The first step of the campaign was to hack the computers of the Democratic National Committee and senior party figures and distribute — sometimes with alterations — material that was purported to show Clinton’s rigging of the system. The DNC was revealed, unsurprisingly, to lean against socialist-turned-Democrat Bernie Sanders; Clinton’s campaign team was shown to be making political calculations about her public statements. As if on cue, Trump and his surrogates responded with mock shock and charges of “corruption.”
Next came the suggestions that the balloting itself might be tampered with. Most likely, that was the point of the hacking probes into the voting systems of more than 20 states, including key battlegrounds such as Pennsylvania and Florida. A joint statement by the Department of Homeland Security and the office of the Director of National Intelligence said it was unlikely voting systems could be tampered with “to alter actual ballot counts or election results.” But the reports of cyber-intrusions are by themselves enough to damage public confidence — which may be the point.
Trump meanwhile plays his part; he could not be doing more to aid the Kremlin’s narrative if he were reading from a script. (Which in some cases, he literally is: See his citation last week of a Clinton-related email doctored by the Moscow-run Sputnik news service.) Repeatedly warning that the election may be rigged, Trump has been enlisting his supporters as observers to watch
“certain areas” he is likely to lose, such as Philadelphia. His “Stop the Steal” movement is planning to conduct its own exit polls outside key precincts. Its inevitable reports of “irregularities” will provide the predicate for Trump to claim fraud.
That, in turn, will prompt reactions like that already heard from a Trump supporter at a Mike Pence rally last week. After raising the specter of rigging, she said: “If Hillary Clinton gets in, I myself, I’m ready for a revolution, because we can’t have her in.” After a thousand cable broadcasts of that moment, Putin surely was still smiling.
And the revolution? Putin understands that Washington is not Kiev; mobs are unlikely to mass in front of the White House or Congress. But rebellions can happen online: Imagine a blizzard of Internet posts, reinforced by the Kremlin’s paid trolls, its satellite television network and the Trumpian corners of Fox, alleging that what Trump calls the “political establishment” has stolen the election for Clinton.
That wouldn’t stop Clinton from taking office — any more than the Bolotnaya Square protest in Moscow prevented Putin’s presidential inauguration in May 2012. But Clinton would start her term politically wounded, both domestically and abroad. Putin will have obtained payback. And Trump will have shown himself to be a most useful idiot.
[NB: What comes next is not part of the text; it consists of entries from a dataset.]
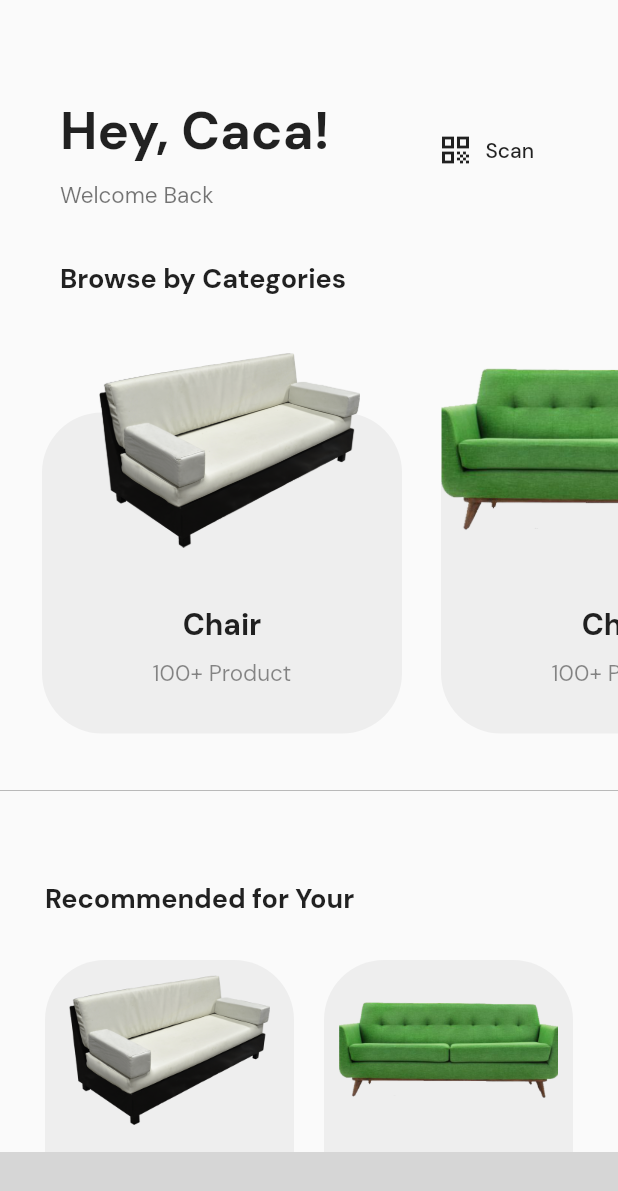
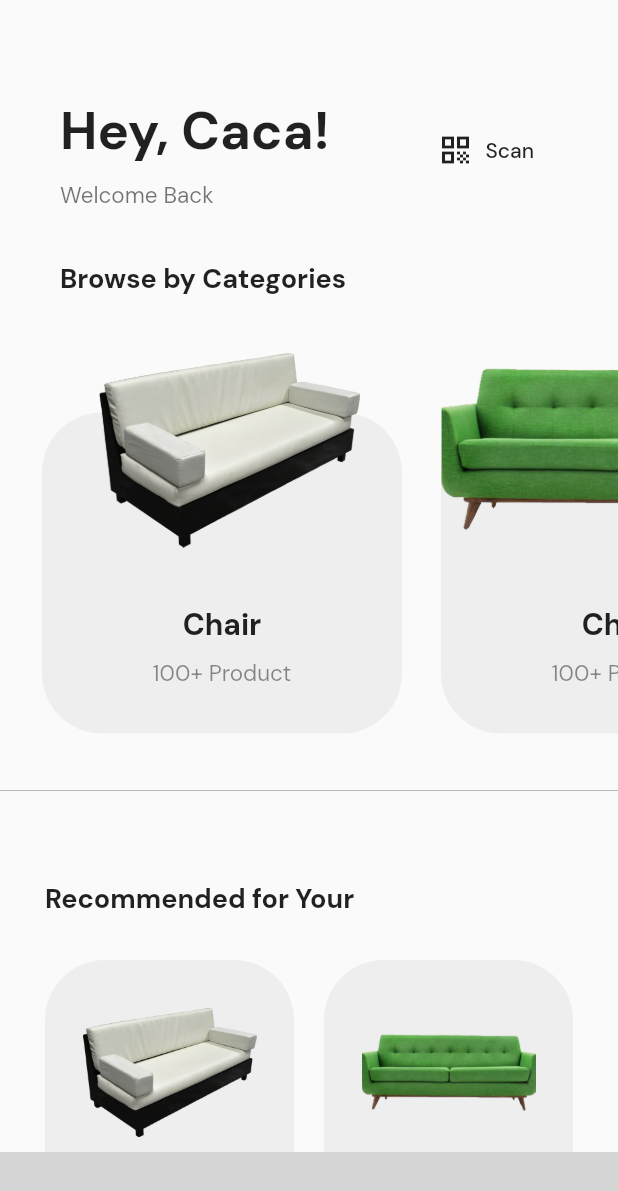
Before and after one commit to cristianpaulo4/app_venda_sofa, a Flutter app: the screen it shows after launch, on a phone screen of 412 x 824 dp. Shown: the top 1191 px of the screen. Run offline on Flutter 3.47's test engine with Material 2 defaults, Android fonts, the phone set to English and light mode, and no system bars; our stand-ins replace flutter_modular, google_fonts, mobx; missing offline and left inert: cuberto_bottom_bar; generated files the repository leaves out were written again; grey boxes are pictures that could not be loaded.

Commit message:
Atualização

```diff
--- a/app_sofa/lib/app/modules/Pagina1/components/cardItem1.dart
+++ b/app_sofa/lib/app/modules/Pagina1/components/cardItem1.dart
@@ -3,11 +3,15 @@ import 'package:google_fonts/google_fonts.dart';
 
 class CardItem1 extends StatelessWidget {
   final String uri;
-  const CardItem1({Key key, this.uri}) : super(key: key);
+
+  final Function onPressed;
+  const CardItem1({Key key, this.uri, this.onPressed}) : super(key: key);
 
   @override
   Widget build(BuildContext context) {
-    return Padding(
+    return GestureDetector(
+      onTap: onPressed,
+      child: Padding(
         padding: const EdgeInsets.all(8.0),
         child: Stack(
           children: [
@@ -58,6 +62,7 @@ class CardItem1 extends StatelessWidget {
             ),
           ],
         ),
+      ),
     );
   }
 }
--- a/app_sofa/lib/app/modules/Pagina1/components/item.dart
+++ b/app_sofa/lib/app/modules/Pagina1/components/item.dart
@@ -13,7 +13,7 @@ class Item extends StatelessWidget {
     return GestureDetector(
       onTap: onPressed,
       child: Container(
-        padding: EdgeInsets.all(10),
+        padding: EdgeInsets.all(25),
         decoration: BoxDecoration(
           color: Colors.grey.shade200,
           borderRadius: BorderRadius.circular(40),
@@ -22,10 +22,13 @@ class Item extends StatelessWidget {
           mainAxisSize: MainAxisSize.min,
           crossAxisAlignment: CrossAxisAlignment.stretch,
           children: [
-            Image.asset(
-              uri,
-              height: 100,
-              width: 120,
+            Hero(
+              tag: uri,
+              child: Image.asset(
+                uri,
+                height: 100,
+                width: 120,
+              ),
             ),
             Expanded(
               child: Container(),
--- a/app_sofa/lib/app/modules/Pagina1/pagina1_page.dart
+++ b/app_sofa/lib/app/modules/Pagina1/pagina1_page.dart
@@ -93,6 +93,9 @@ class _Pagina1PageState extends ModularState<Pagina1Page, Pagina1Controller> {
                 itemBuilder: (_, i) {
                   return CardItem1(
                     uri: imgs[i],
+                    onPressed: () {
+                      Modular.to.pushNamed('/produto', arguments: imgs[i]);
+                    },
                   );
                 },
               ),
@@ -120,15 +123,12 @@ class _Pagina1PageState extends ModularState<Pagina1Page, Pagina1Controller> {
               shrinkWrap: true,
               physics: NeverScrollableScrollPhysics(),
               itemBuilder: (_, i) {
-                return Hero(
-                  tag: imgs[i],
-                  child: Item(
-                    uri: imgs[i],
-                    onPressed: () {
-                      Modular.to.pushNamed('/produto', arguments: imgs[i]);
-                    },
-                    valor: 150.0,
-                  ),
+                return Item(
+                  uri: imgs[i],
+                  onPressed: () {
+                    Modular.to.pushNamed('/produto', arguments: imgs[i]);
+                  },
+                  valor: 150.0,
                 );
               },
               semanticChildCount: 2,
```
Lines whose indentation alone changed are shown as unchanged.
Forrás: Hungarian American Coalition
Russian President Vladimir Putin attends a news conference during the BRICS summit in Benaulim in the state of Goa, India, on Oct. 16. (Kremlin pool photo by Alexei Druzhinin/Sputnik via European Pressphoto Agency)